WORK REQUIRED :: From the data below, restate every line word for word.

DATA SHOWN START

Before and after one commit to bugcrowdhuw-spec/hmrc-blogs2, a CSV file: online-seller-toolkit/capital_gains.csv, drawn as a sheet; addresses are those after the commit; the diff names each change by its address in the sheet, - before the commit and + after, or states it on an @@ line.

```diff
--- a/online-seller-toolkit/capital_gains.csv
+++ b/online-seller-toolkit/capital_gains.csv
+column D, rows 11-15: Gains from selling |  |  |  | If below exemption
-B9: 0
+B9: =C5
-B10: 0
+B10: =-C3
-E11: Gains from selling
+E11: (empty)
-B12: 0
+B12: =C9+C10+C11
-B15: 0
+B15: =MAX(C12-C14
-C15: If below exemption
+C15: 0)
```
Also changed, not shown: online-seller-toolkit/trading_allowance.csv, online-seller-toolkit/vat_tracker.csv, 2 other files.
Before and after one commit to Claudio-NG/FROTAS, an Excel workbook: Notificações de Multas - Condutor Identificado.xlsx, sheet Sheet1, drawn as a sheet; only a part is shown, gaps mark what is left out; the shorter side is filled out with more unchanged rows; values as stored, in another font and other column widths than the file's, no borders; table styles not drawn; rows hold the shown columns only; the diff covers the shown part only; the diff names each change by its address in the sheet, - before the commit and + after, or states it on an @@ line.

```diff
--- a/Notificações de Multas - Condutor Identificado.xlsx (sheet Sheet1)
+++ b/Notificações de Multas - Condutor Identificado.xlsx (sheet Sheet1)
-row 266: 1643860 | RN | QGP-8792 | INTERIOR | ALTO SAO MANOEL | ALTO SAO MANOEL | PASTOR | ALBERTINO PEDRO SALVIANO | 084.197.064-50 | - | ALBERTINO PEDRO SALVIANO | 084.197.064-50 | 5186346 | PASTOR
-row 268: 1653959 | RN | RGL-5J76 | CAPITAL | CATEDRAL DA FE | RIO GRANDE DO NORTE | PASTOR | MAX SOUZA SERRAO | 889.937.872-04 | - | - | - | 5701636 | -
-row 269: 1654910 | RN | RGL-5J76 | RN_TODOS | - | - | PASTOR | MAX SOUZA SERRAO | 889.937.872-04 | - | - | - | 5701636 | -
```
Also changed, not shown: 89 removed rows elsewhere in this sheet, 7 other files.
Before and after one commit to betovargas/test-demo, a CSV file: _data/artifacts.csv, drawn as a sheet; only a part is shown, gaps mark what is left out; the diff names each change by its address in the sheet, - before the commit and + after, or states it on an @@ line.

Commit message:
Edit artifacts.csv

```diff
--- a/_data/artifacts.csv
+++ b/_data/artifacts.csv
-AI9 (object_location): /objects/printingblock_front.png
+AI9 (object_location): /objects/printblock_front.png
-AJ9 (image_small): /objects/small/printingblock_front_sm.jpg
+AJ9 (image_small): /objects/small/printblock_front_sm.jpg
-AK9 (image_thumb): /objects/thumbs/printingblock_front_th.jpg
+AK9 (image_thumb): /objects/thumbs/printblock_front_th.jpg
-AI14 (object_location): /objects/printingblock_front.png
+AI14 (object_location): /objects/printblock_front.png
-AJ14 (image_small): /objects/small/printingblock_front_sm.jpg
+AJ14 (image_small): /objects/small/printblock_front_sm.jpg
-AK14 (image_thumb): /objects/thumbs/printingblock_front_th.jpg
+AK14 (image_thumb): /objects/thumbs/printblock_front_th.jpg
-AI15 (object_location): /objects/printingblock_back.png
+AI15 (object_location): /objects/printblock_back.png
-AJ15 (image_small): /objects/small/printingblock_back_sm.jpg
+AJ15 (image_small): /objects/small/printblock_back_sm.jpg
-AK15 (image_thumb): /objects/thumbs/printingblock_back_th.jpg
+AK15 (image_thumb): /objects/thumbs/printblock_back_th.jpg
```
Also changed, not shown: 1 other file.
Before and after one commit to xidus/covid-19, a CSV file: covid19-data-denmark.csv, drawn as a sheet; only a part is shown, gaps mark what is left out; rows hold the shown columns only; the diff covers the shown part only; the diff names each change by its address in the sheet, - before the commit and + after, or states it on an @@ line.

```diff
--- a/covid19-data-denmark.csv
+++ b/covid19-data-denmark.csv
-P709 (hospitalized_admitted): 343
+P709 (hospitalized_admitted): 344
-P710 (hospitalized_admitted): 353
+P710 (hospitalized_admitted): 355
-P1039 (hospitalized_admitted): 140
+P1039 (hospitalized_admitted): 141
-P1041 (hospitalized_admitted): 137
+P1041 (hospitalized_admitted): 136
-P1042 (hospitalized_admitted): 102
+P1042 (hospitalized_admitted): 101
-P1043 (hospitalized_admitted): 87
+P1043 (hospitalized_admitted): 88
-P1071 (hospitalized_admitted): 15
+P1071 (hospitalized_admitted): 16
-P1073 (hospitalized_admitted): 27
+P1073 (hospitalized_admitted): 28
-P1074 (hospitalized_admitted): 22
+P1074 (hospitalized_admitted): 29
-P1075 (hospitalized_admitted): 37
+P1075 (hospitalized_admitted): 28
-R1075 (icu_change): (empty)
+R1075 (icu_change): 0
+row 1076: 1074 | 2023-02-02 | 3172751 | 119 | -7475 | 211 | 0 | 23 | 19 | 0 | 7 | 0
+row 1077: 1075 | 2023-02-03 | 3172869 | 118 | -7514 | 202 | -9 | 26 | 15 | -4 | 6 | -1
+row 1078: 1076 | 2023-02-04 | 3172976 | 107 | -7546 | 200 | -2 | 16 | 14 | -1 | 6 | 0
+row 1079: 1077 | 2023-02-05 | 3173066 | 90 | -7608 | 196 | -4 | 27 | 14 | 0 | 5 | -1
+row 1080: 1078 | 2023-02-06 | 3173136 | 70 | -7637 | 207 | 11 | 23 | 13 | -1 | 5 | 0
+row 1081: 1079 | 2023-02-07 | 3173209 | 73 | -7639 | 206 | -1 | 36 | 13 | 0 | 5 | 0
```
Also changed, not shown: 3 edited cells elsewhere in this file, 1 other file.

DATA SHOWN END

ANSWER TO THIS EXERCISE ::
Before and after one commit to bugcrowdhuw-spec/hmrc-blogs2, a CSV file: online-seller-toolkit/capital_gains.csv, drawn as a sheet; addresses are those after the commit; the diff names each change by its address in the sheet, - before the commit and + after, or states it on an @@ line.

```diff
--- a/online-seller-toolkit/capital_gains.csv
+++ b/online-seller-toolkit/capital_gains.csv
+column D, rows 11-15: Gains from selling |  |  |  | If below exemption
-B9: 0
+B9: =C5
-B10: 0
+B10: =-C3
-E11: Gains from selling
+E11: (empty)
-B12: 0
+B12: =C9+C10+C11
-B15: 0
+B15: =MAX(C12-C14
-C15: If below exemption
+C15: 0)
```
Also changed, not shown: online-seller-toolkit/trading_allowance.csv, online-seller-toolkit/vat_tracker.csv, 2 other files.
Before and after one commit to Claudio-NG/FROTAS, an Excel workbook: Notificações de Multas - Condutor Identificado.xlsx, sheet Sheet1, drawn as a sheet; only a part is shown, gaps mark what is left out; the shorter side is filled out with more unchanged rows; values as stored, in another font and other column widths than the file's, no borders; table styles not drawn; rows hold the shown columns only; the diff covers the shown part only; the diff names each change by its address in the sheet, - before the commit and + after, or states it on an @@ line.

```diff
--- a/Notificações de Multas - Condutor Identificado.xlsx (sheet Sheet1)
+++ b/Notificações de Multas - Condutor Identificado.xlsx (sheet Sheet1)
-row 266: 1643860 | RN | QGP-8792 | INTERIOR | ALTO SAO MANOEL | ALTO SAO MANOEL | PASTOR | ALBERTINO PEDRO SALVIANO | 084.197.064-50 | - | ALBERTINO PEDRO SALVIANO | 084.197.064-50 | 5186346 | PASTOR
-row 268: 1653959 | RN | RGL-5J76 | CAPITAL | CATEDRAL DA FE | RIO GRANDE DO NORTE | PASTOR | MAX SOUZA SERRAO | 889.937.872-04 | - | - | - | 5701636 | -
-row 269: 1654910 | RN | RGL-5J76 | RN_TODOS | - | - | PASTOR | MAX SOUZA SERRAO | 889.937.872-04 | - | - | - | 5701636 | -
```
Also changed, not shown: 89 removed rows elsewhere in this sheet, 7 other files.
Before and after one commit to betovargas/test-demo, a CSV file: _data/artifacts.csv, drawn as a sheet; only a part is shown, gaps mark what is left out; the diff names each change by its address in the sheet, - before the commit and + after, or states it on an @@ line.

Commit message:
Edit artifacts.csv

```diff
--- a/_data/artifacts.csv
+++ b/_data/artifacts.csv
-AI9 (object_location): /objects/printingblock_front.png
+AI9 (object_location): /objects/printblock_front.png
-AJ9 (image_small): /objects/small/printingblock_front_sm.jpg
+AJ9 (image_small): /objects/small/printblock_front_sm.jpg
-AK9 (image_thumb): /objects/thumbs/printingblock_front_th.jpg
+AK9 (image_thumb): /objects/thumbs/printblock_front_th.jpg
-AI14 (object_location): /objects/printingblock_front.png
+AI14 (object_location): /objects/printblock_front.png
-AJ14 (image_small): /objects/small/printingblock_front_sm.jpg
+AJ14 (image_small): /objects/small/printblock_front_sm.jpg
-AK14 (image_thumb): /objects/thumbs/printingblock_front_th.jpg
+AK14 (image_thumb): /objects/thumbs/printblock_front_th.jpg
-AI15 (object_location): /objects/printingblock_back.png
+AI15 (object_location): /objects/printblock_back.png
-AJ15 (image_small): /objects/small/printingblock_back_sm.jpg
+AJ15 (image_small): /objects/small/printblock_back_sm.jpg
-AK15 (image_thumb): /objects/thumbs/printingblock_back_th.jpg
+AK15 (image_thumb): /objects/thumbs/printblock_back_th.jpg
```
Also changed, not shown: 1 other file.
Before and after one commit to xidus/covid-19, a CSV file: covid19-data-denmark.csv, drawn as a sheet; only a part is shown, gaps mark what is left out; rows hold the shown columns only; the diff covers the shown part only; the diff names each change by its address in the sheet, - before the commit and + after, or states it on an @@ line.

```diff
--- a/covid19-data-denmark.csv
+++ b/covid19-data-denmark.csv
-P709 (hospitalized_admitted): 343
+P709 (hospitalized_admitted): 344
-P710 (hospitalized_admitted): 353
+P710 (hospitalized_admitted): 355
-P1039 (hospitalized_admitted): 140
+P1039 (hospitalized_admitted): 141
-P1041 (hospitalized_admitted): 137
+P1041 (hospitalized_admitted): 136
-P1042 (hospitalized_admitted): 102
+P1042 (hospitalized_admitted): 101
-P1043 (hospitalized_admitted): 87
+P1043 (hospitalized_admitted): 88
-P1071 (hospitalized_admitted): 15
+P1071 (hospitalized_admitted): 16
-P1073 (hospitalized_admitted): 27
+P1073 (hospitalized_admitted): 28
-P1074 (hospitalized_admitted): 22
+P1074 (hospitalized_admitted): 29
-P1075 (hospitalized_admitted): 37
+P1075 (hospitalized_admitted): 28
-R1075 (icu_change): (empty)
+R1075 (icu_change): 0
+row 1076: 1074 | 2023-02-02 | 3172751 | 119 | -7475 | 211 | 0 | 23 | 19 | 0 | 7 | 0
+row 1077: 1075 | 2023-02-03 | 3172869 | 118 | -7514 | 202 | -9 | 26 | 15 | -4 | 6 | -1
+row 1078: 1076 | 2023-02-04 | 3172976 | 107 | -7546 | 200 | -2 | 16 | 14 | -1 | 6 | 0
+row 1079: 1077 | 2023-02-05 | 3173066 | 90 | -7608 | 196 | -4 | 27 | 14 | 0 | 5 | -1
+row 1080: 1078 | 2023-02-06 | 3173136 | 70 | -7637 | 207 | 11 | 23 | 13 | -1 | 5 | 0
+row 1081: 1079 | 2023-02-07 | 3173209 | 73 | -7639 | 206 | -1 | 36 | 13 | 0 | 5 | 0
```
Also changed, not shown: 3 edited cells elsewhere in this file, 1 other file.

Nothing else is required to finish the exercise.